What you will do ▸ Reproduce all of the records word for word, omitting the pictures.
****************************************
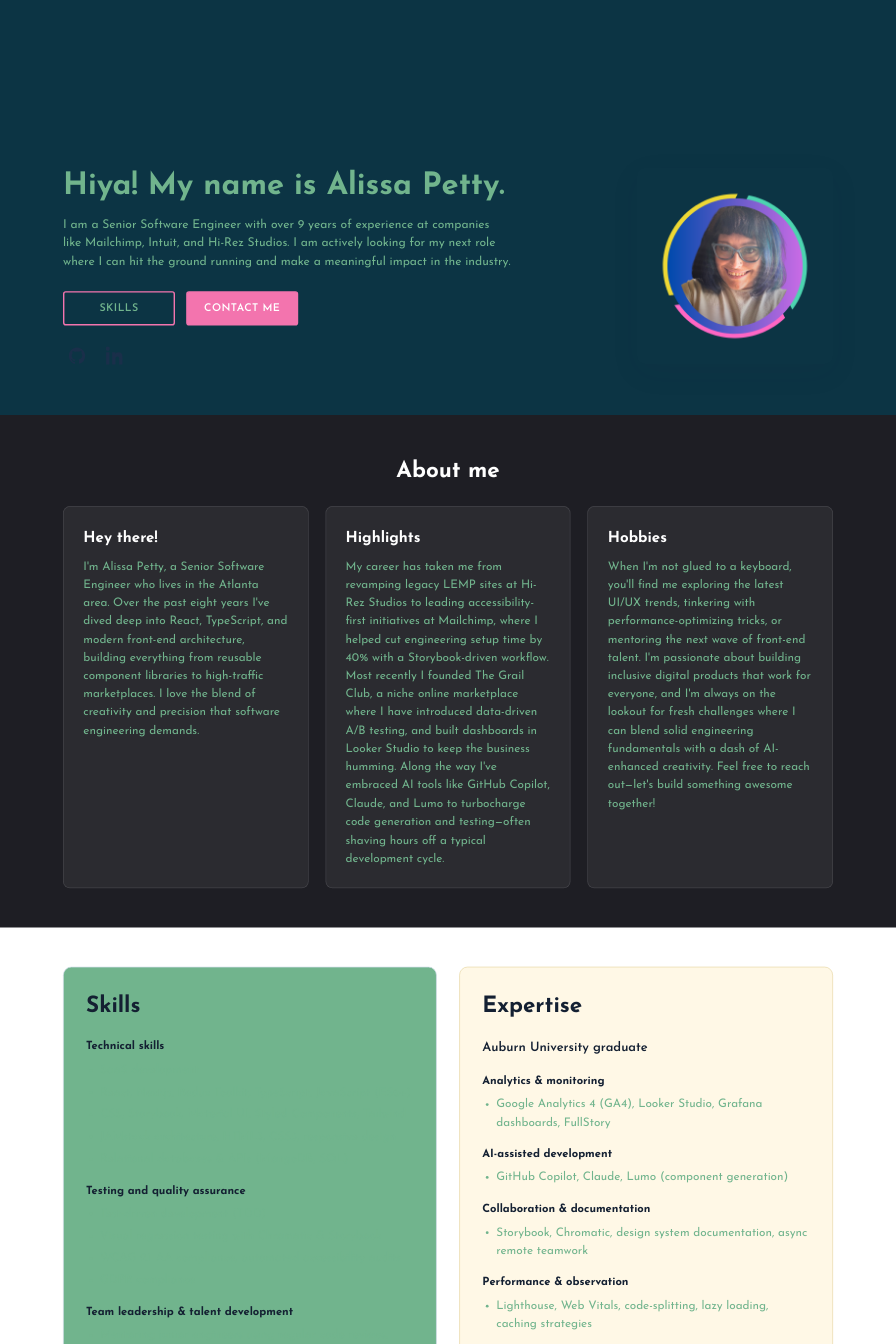
Repository: AlissaSPetty/alissa-petty-com
Page: /
An editor plug-in stored every save of this project. The page is shown before and after a run of saves, followed by the edit.
The browser window is 1280 px wide. The pictures show the part of the page from y = 0 to 1920 px (the page is 4285 px tall), at 70% of full size.
The project was rebuilt for these pictures with package versions that can differ from the ones it lists, and the page was loaded fresh each time. Also part of the build but not shown: vite.config.ts, src/legal.css, src/pages/LegalPage.tsx.

Above is the page before, as saved 2026-05-03 18:02:41.

After the next 2 saves:
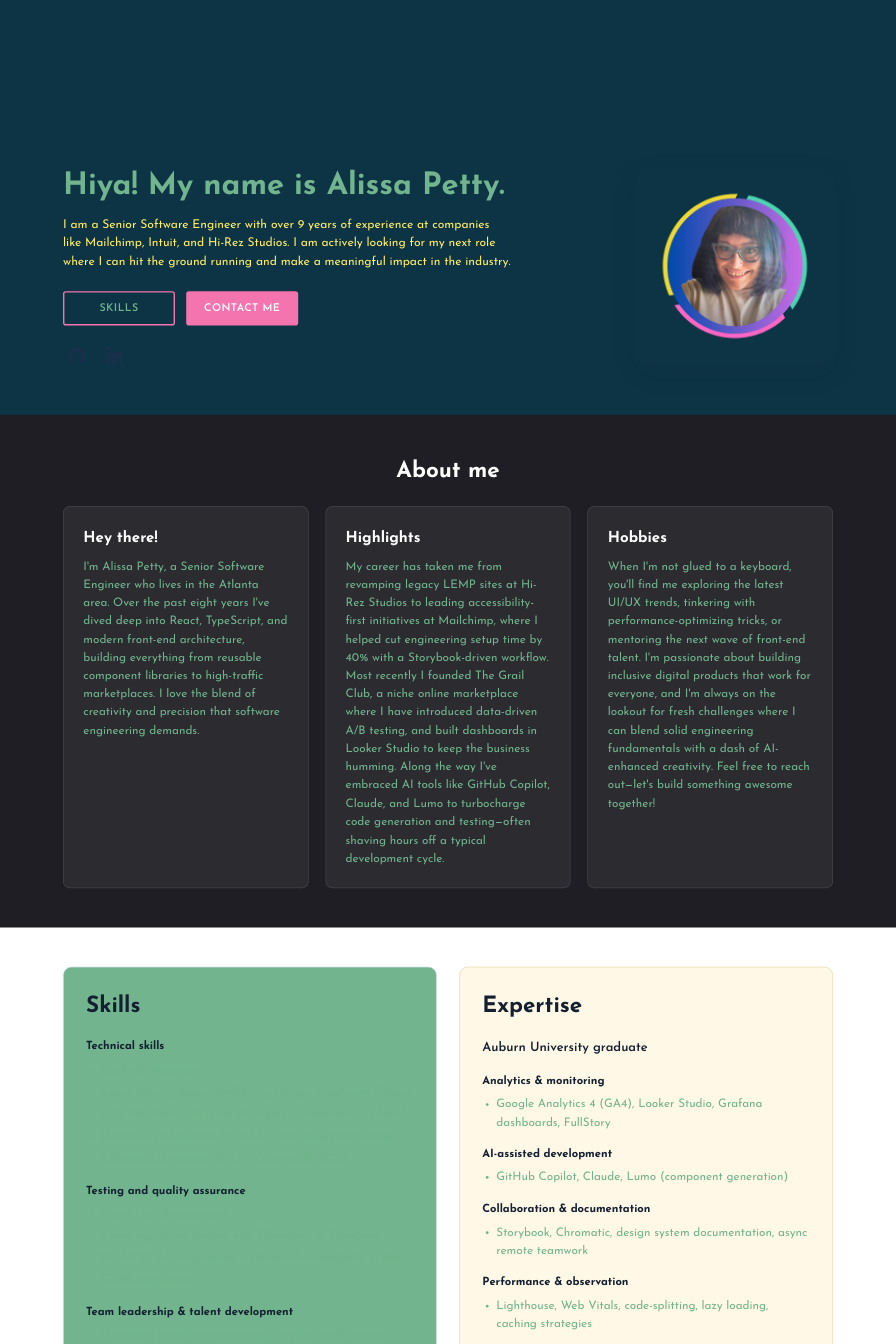
The 2 saves are shown as one change because they came seconds apart.
The last was saved 11 s later.
--- a/src/index.css
+++ b/src/index.css
@@ -117,7 +117,7 @@
 .lead {
   margin: 0 0 1.75rem;
   font-size: 1.08rem;
-  color: var(--text-on-dark);
+  color: var(--yellow);
 }
 
 .hero-actions {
****************************************
Task solution ▸
Repository: AlissaSPetty/alissa-petty-com
Page: /
An editor plug-in stored every save of this project. The page is shown before and after a run of saves, followed by the edit.
The browser window is 1280 px wide. The pictures show the part of the page from y = 0 to 1920 px (the page is 4285 px tall), at 70% of full size.
The project was rebuilt for these pictures with package versions that can differ from the ones it lists, and the page was loaded fresh each time. Also part of the build but not shown: vite.config.ts, src/legal.css, src/pages/LegalPage.tsx.

Above is the page before, as saved 2026-05-03 18:02:41.

After the next 2 saves:
The 2 saves are shown as one change because they came seconds apart.
The last was saved 11 s later.
--- a/src/index.css
+++ b/src/index.css
@@ -117,7 +117,7 @@
 .lead {
   margin: 0 0 1.75rem;
   font-size: 1.08rem;
-  color: var(--text-on-dark);
+  color: var(--yellow);
 }
 
 .hero-actions {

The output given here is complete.